Sacred Sun was probably born around 1809 in an Osage village on the Missouri River, perhaps in what is now Saline County.
There are many different versions of Sacred Sun’s Osage name. She is also referred to as Mo-Hon-Go, Mohongo, Mi-hunga, and Myhangah in various publications from the period and later. Certain assumptions made in this essay about Sacred Sun’s life, especially as a child, are based on the work of archaeologists, historians, and reporters from the period.
was her Native American name. The
When the first French explorers came to present-day Missouri, they found two Indian tribes, the Osage and the Missouri. The Osage tribe was the largest and most powerful group in Missouri at one time. Early in their history, the Osage divided into two groups: the “Upper-Forest Sitters” and the “Down-Below People.” French missionaries later called them the Great or Big Osage and the Little Osage, respectively. The Big Osage lived along the Osage River in present-day Vernon County, and the Little Osage lived along the Missouri River in what is today Saline County. Sacred Sun was a Little Osage.
[Wolferman, The Osage in Missouri, p.10, and McCandless and Foley, Missouri; Then and Now, p. 11.]
were nomadic hunters, who also spent periods of time in their villages. As a baby, Sacred Sun would have been strapped to a cradleboard and fastened to a tree branch while her mother worked with other Osage women tending gardens, preserving meat, sewing clothes, and making domestic tools and vessels.
Because the Osage had been trading furs with the French for European goods for nearly a century, Sacred Sun would have been in close contact with
French fur traders.
French fur traders traveled into present-day Missouri via a large network of rivers, including the Missouri and Mississippi Rivers and their tributaries.
She may have even been the
There is evidence that Sacred Sun was the “country wife” of one of the Chouteaus or a close associate of theirs. The Chouteau family, led by Pierre de Laclède and Auguste Chouteau, had founded St. Louis in 1764. Sacred Sun and her French Osage daughter, Amelia, are mentioned in a treaty signed on December 30, 1825. This treaty “moved the Osage completely out of the state of Missouri and the Territory of Arkansas, but several tracts of 640 acres on the north side of the Marais des Cygnes [River] were set aside for French-Osage children, including one for ‘Amelia, the daughter of Mi-hunga’—evidence that ‘Mi-hunga,’ or Sacred Sun, had a child by one of the traders.”
[McMillen, Into the Spotlight: Four Missouri Women, pp. 21–23. For more information about “country wives” see McMillen, “Les Indiens Osages: French Publicity for the Traveling Osage,” MHR, p. 297.]
of a French fur trader. Sacred Sun would have seen American

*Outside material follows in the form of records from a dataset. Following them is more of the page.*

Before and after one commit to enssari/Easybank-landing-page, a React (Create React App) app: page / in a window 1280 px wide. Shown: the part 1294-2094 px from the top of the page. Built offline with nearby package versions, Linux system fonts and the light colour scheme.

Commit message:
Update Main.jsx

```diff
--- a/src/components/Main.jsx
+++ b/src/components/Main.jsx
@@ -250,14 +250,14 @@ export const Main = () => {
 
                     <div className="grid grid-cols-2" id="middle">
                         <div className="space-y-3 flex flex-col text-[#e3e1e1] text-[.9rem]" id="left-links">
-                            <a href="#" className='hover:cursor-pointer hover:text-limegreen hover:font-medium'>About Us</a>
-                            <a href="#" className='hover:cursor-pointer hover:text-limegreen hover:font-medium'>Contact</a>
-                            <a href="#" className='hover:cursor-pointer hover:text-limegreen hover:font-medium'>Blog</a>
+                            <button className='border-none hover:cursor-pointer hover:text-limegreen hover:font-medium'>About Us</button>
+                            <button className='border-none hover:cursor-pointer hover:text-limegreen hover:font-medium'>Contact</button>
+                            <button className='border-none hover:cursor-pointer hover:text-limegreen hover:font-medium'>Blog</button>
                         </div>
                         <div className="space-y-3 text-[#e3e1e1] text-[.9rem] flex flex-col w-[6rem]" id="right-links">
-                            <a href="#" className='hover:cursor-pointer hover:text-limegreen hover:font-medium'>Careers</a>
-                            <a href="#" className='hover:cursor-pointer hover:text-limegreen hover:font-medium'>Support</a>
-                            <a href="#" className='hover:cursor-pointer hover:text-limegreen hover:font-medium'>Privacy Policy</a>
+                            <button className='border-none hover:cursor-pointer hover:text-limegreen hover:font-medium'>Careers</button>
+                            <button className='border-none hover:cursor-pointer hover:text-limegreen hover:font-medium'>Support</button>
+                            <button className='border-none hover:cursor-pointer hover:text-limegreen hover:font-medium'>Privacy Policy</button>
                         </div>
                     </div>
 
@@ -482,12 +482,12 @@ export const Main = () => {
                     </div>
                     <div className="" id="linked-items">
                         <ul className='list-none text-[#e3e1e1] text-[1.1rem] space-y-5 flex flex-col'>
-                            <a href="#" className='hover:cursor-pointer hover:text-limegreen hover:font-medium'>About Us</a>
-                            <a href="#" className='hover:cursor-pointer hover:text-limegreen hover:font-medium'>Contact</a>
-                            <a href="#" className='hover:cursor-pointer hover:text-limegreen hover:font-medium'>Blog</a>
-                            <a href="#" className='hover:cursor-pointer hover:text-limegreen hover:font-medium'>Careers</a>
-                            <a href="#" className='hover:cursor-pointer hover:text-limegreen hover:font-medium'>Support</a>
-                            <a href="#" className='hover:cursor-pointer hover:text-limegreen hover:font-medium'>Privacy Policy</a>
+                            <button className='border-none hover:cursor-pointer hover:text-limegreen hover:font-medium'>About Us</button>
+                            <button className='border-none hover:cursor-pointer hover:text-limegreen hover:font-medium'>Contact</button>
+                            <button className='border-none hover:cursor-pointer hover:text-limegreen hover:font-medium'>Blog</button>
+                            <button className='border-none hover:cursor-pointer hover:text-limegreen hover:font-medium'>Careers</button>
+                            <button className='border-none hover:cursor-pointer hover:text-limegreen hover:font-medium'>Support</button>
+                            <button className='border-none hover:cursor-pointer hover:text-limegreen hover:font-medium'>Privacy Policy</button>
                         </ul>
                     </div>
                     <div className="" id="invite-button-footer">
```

Thousands of settlers flocked to Missouri on boats and in wagons after the Louisiana Purchase in 1803.
steadily move into Osage territory. Since the United States had purchased the land west of the Mississippi in 1803, her tribal homeland had become sprinkled with
Fort Osage was a fort and trading post established in 1808 to serve the Osage Indians. It was situated on a high bluff overlooking the Missouri River, about three hundred miles upstream from St. Louis. This lunette painting of Fort Osage by William Knox can be seen at the Missouri State Capitol.
trading posts, and pioneer homesteads. With the coming of settlers and the United States Army, traditional life for the Osage people changed dramatically. By the time Sacred Sun was twelve or thirteen, she would have heard about, or experienced, many hardships due to war, starvation, disease, and the relocation of her people and other Indian tribes.